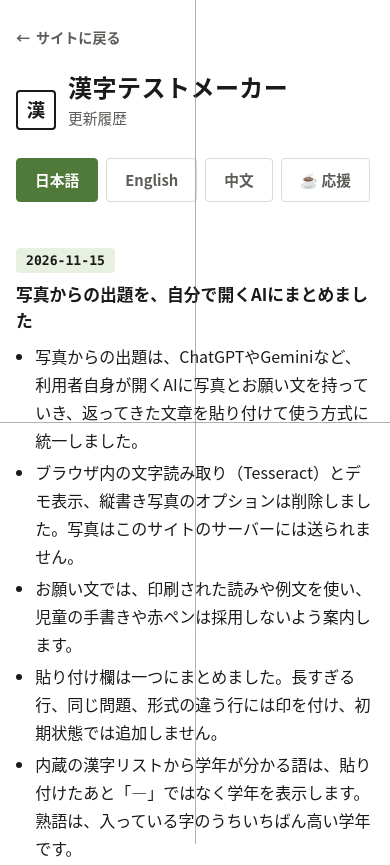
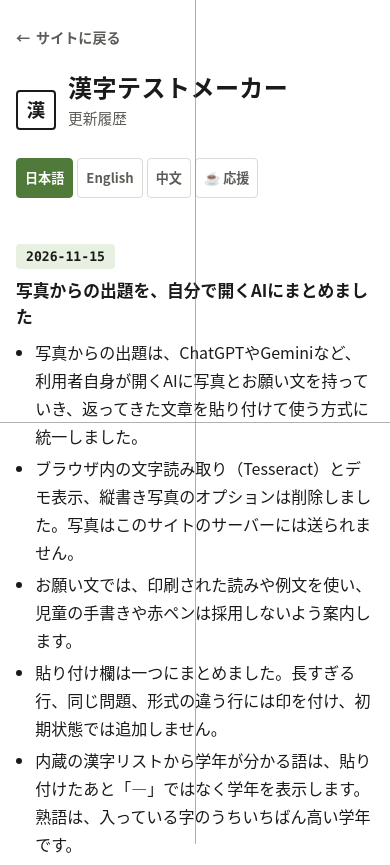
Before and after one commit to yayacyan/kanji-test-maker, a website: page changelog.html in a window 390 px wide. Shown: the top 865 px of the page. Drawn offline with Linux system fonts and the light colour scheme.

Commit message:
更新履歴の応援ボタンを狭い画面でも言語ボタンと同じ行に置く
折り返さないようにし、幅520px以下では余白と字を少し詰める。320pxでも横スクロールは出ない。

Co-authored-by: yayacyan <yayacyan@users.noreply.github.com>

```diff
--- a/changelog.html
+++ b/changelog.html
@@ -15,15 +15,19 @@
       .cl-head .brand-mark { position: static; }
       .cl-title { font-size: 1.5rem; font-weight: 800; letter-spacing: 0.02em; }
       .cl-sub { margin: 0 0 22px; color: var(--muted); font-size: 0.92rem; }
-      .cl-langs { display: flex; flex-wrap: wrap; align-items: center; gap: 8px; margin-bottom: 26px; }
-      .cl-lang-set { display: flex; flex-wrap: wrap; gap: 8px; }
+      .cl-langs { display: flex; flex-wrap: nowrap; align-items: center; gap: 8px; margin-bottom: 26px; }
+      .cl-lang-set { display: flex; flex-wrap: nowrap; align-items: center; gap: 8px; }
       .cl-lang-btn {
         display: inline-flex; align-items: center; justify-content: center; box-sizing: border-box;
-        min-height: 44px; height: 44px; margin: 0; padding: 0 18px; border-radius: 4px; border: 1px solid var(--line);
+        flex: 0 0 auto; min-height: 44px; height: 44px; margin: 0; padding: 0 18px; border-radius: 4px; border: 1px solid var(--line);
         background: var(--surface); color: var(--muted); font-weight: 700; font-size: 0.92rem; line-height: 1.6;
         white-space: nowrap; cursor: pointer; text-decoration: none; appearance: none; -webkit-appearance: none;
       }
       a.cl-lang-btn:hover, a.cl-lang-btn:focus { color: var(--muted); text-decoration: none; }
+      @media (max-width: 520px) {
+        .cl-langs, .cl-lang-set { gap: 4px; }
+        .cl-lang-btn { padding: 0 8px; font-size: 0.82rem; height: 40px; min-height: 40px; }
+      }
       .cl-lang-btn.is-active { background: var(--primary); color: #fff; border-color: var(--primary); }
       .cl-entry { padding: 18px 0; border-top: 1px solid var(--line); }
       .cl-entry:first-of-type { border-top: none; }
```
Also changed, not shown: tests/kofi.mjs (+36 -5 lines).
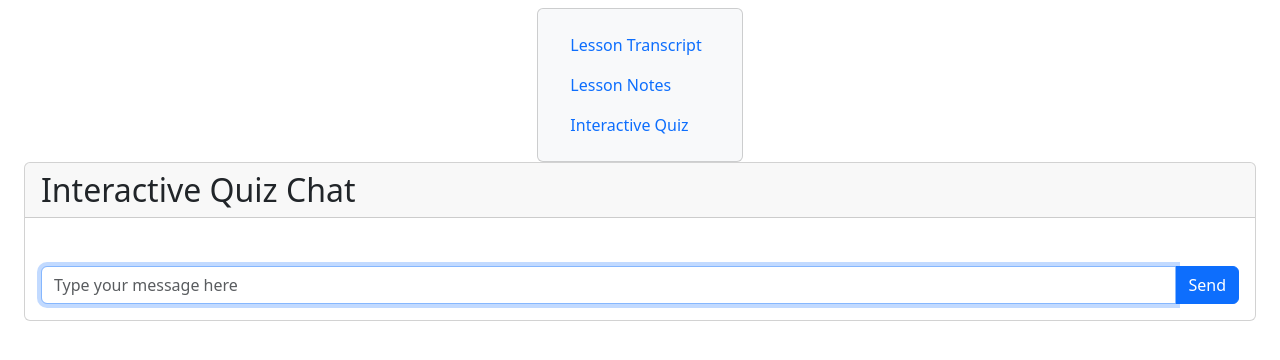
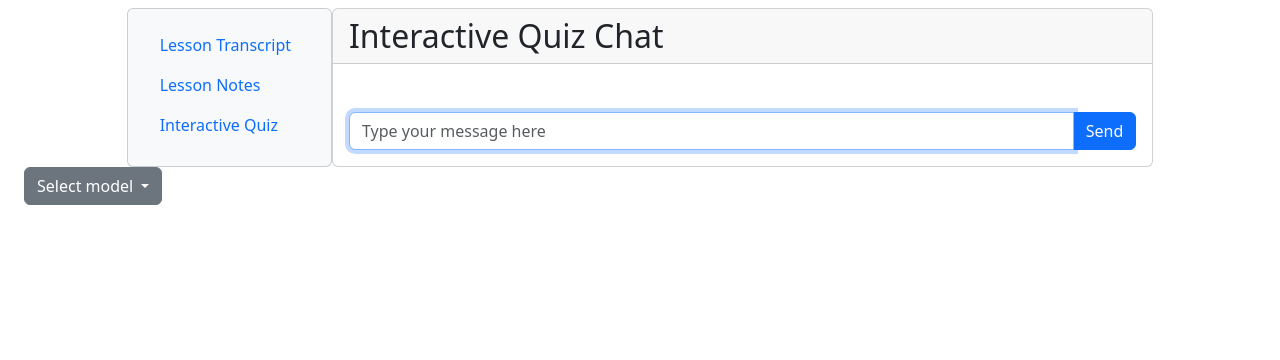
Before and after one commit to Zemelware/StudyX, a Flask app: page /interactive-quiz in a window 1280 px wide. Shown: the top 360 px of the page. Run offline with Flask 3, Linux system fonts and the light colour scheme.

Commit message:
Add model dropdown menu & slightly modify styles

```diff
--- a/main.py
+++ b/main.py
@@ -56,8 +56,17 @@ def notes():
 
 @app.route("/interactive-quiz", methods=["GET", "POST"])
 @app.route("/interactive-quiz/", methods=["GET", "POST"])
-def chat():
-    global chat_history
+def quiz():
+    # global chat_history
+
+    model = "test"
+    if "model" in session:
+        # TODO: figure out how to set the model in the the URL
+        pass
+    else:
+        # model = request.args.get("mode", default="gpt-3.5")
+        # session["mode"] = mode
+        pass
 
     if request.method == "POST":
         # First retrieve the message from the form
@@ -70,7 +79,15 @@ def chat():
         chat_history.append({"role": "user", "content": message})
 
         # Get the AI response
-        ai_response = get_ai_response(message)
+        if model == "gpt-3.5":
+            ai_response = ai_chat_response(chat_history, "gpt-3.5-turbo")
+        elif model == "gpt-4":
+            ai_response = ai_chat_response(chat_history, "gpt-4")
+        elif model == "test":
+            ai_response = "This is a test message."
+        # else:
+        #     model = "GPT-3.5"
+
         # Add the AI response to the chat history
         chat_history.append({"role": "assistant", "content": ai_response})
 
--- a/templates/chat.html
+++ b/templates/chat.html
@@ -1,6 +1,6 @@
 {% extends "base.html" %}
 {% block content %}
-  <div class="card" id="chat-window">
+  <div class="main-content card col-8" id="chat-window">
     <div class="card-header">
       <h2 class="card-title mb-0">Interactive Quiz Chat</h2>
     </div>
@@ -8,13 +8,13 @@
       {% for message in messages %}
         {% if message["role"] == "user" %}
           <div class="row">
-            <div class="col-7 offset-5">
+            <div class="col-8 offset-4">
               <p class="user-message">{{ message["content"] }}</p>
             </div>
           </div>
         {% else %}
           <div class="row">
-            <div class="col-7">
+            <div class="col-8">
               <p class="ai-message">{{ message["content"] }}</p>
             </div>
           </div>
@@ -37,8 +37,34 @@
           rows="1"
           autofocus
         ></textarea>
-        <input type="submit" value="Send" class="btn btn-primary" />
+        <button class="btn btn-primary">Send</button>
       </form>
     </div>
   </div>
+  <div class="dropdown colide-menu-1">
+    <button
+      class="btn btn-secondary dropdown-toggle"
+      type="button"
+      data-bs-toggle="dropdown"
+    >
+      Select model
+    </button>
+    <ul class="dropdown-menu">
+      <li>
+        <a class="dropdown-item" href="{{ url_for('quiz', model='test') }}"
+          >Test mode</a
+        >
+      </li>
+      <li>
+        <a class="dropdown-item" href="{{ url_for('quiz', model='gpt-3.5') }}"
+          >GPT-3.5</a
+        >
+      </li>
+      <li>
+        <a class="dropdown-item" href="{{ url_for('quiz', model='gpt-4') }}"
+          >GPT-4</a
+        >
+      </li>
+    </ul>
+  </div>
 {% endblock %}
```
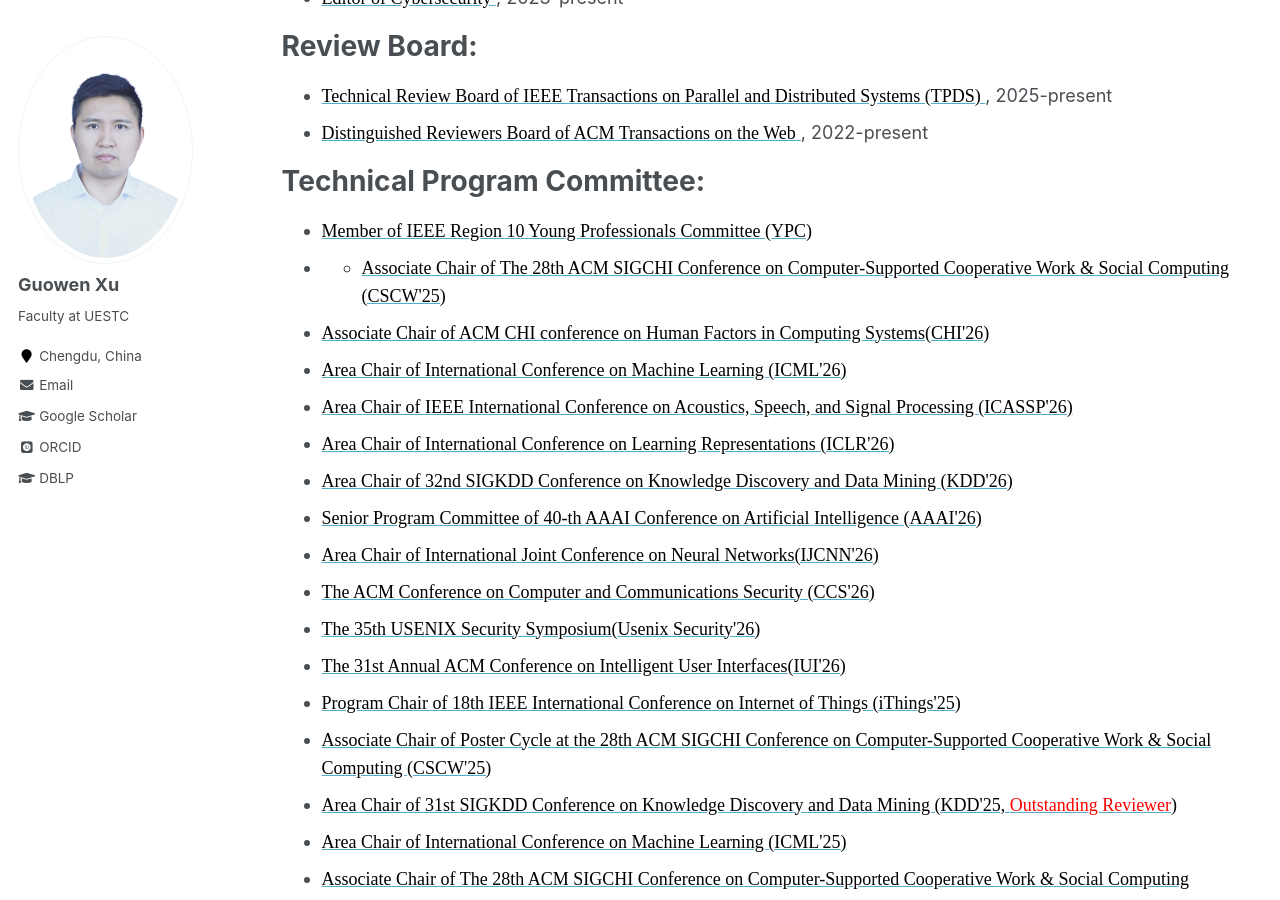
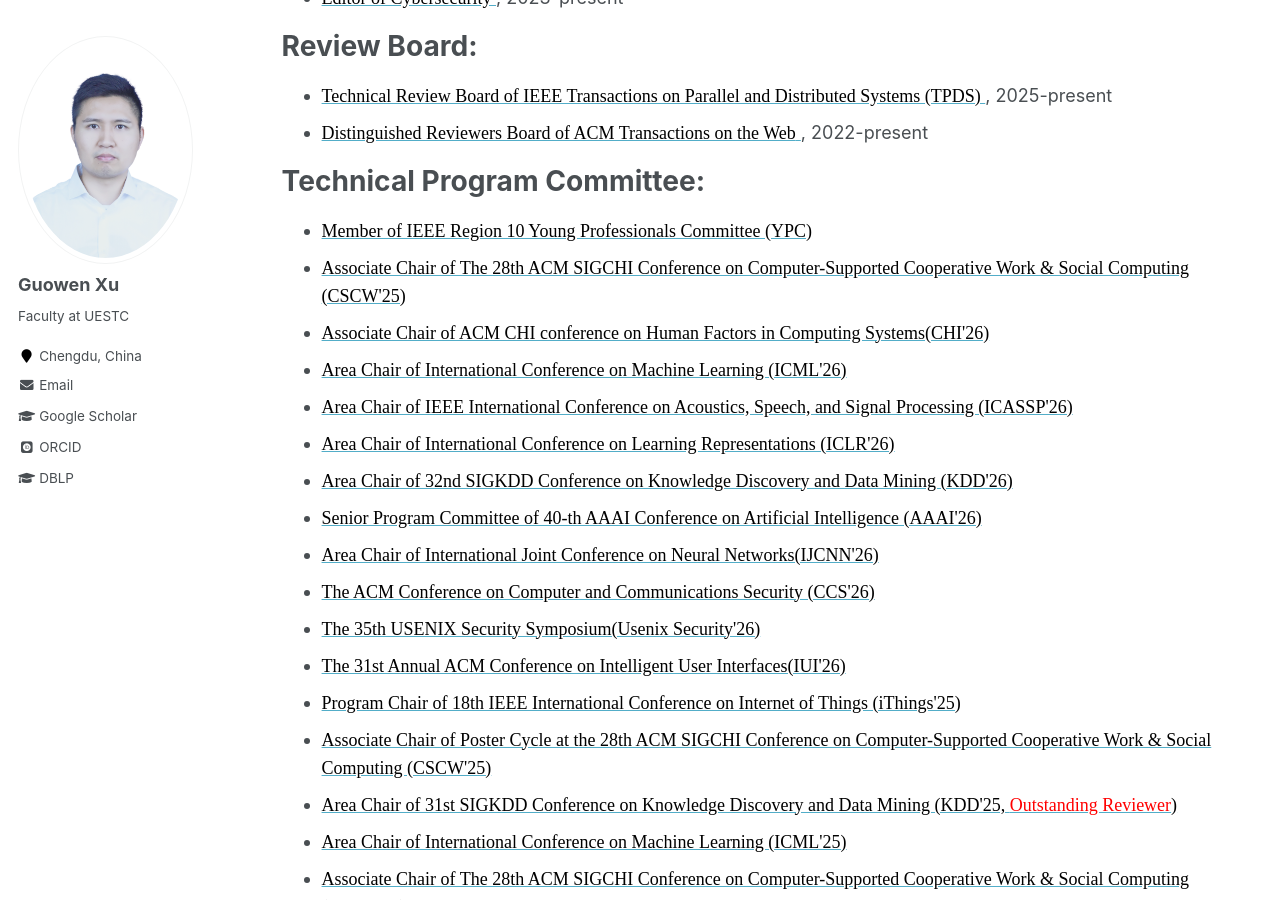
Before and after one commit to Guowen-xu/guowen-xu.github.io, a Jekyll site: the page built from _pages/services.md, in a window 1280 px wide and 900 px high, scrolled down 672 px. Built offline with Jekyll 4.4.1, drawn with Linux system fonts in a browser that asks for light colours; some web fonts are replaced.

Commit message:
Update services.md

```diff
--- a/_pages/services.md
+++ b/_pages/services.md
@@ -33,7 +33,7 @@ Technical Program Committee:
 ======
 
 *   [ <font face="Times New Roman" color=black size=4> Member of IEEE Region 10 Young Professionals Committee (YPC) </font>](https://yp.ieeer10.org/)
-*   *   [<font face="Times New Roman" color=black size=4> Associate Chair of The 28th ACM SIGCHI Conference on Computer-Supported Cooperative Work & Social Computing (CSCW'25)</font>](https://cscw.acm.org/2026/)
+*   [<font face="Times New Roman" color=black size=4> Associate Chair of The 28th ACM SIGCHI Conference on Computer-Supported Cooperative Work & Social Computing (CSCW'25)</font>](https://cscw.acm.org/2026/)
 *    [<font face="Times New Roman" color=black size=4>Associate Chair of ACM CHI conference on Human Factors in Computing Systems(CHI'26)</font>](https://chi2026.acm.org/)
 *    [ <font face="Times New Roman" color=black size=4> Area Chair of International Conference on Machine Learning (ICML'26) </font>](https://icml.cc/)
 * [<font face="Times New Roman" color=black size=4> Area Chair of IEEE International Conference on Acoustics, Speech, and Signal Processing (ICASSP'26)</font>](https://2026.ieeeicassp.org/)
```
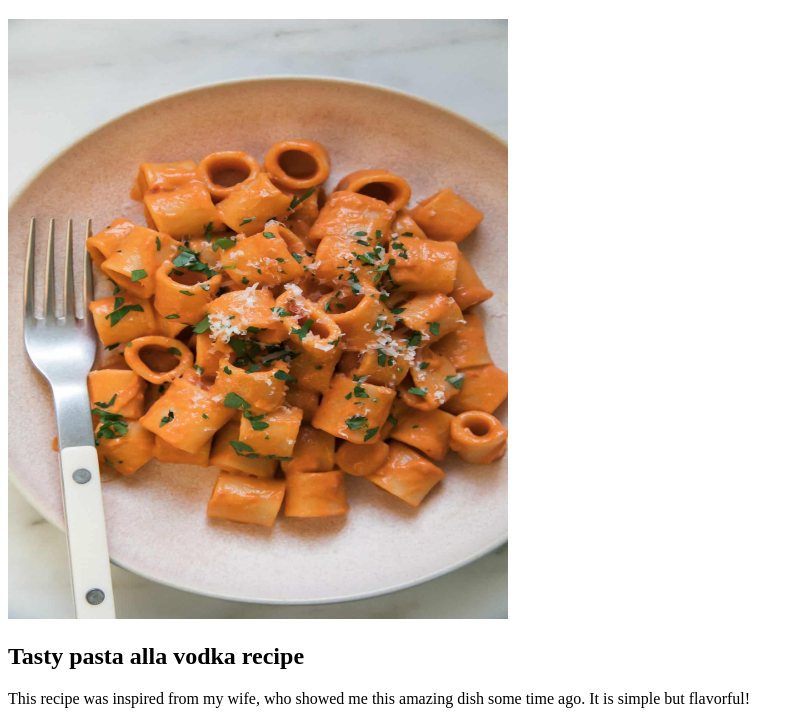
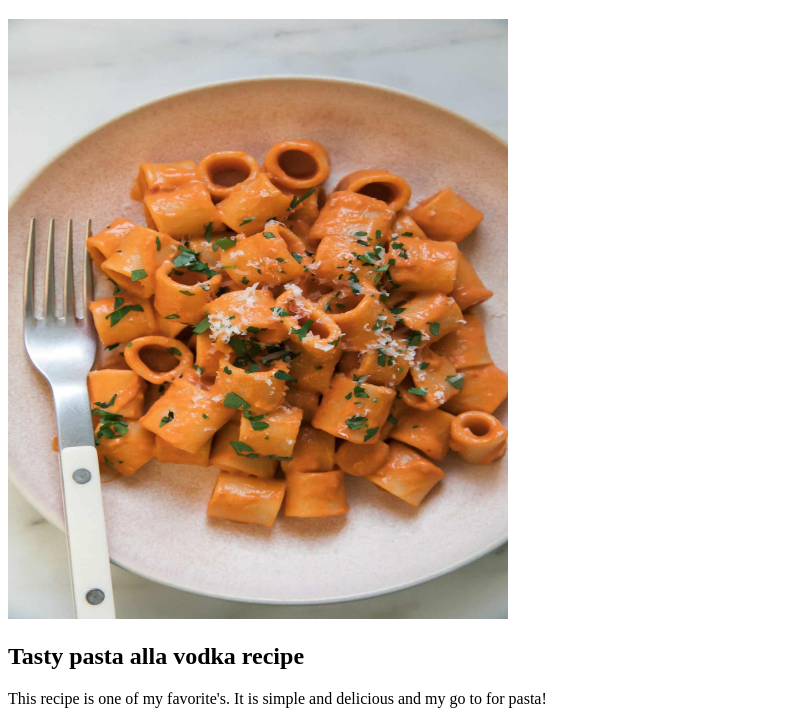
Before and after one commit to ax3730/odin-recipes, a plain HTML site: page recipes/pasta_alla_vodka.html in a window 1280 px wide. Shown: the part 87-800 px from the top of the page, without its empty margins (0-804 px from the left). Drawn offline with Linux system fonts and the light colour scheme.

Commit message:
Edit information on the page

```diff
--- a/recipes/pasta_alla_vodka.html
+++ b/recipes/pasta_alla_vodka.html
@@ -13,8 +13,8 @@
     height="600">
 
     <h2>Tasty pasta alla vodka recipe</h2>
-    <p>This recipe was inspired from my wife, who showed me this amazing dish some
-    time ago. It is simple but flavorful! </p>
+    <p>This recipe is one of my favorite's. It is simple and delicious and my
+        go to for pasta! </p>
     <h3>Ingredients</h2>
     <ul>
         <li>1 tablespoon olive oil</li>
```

-------

[How to complete this task]: Look through the data above for the string "content" and copy every line where it appears.

[Task result]:
         display: inline-flex; align-items: center; justify-content: center; box-sizing: border-box;
         chat_history.append({"role": "user", "content": message})
         chat_history.append({"role": "assistant", "content": ai_response})
 {% block content %}
+  <div class="main-content card col-8" id="chat-window">
               <p class="user-message">{{ message["content"] }}</p>
               <p class="ai-message">{{ message["content"] }}</p>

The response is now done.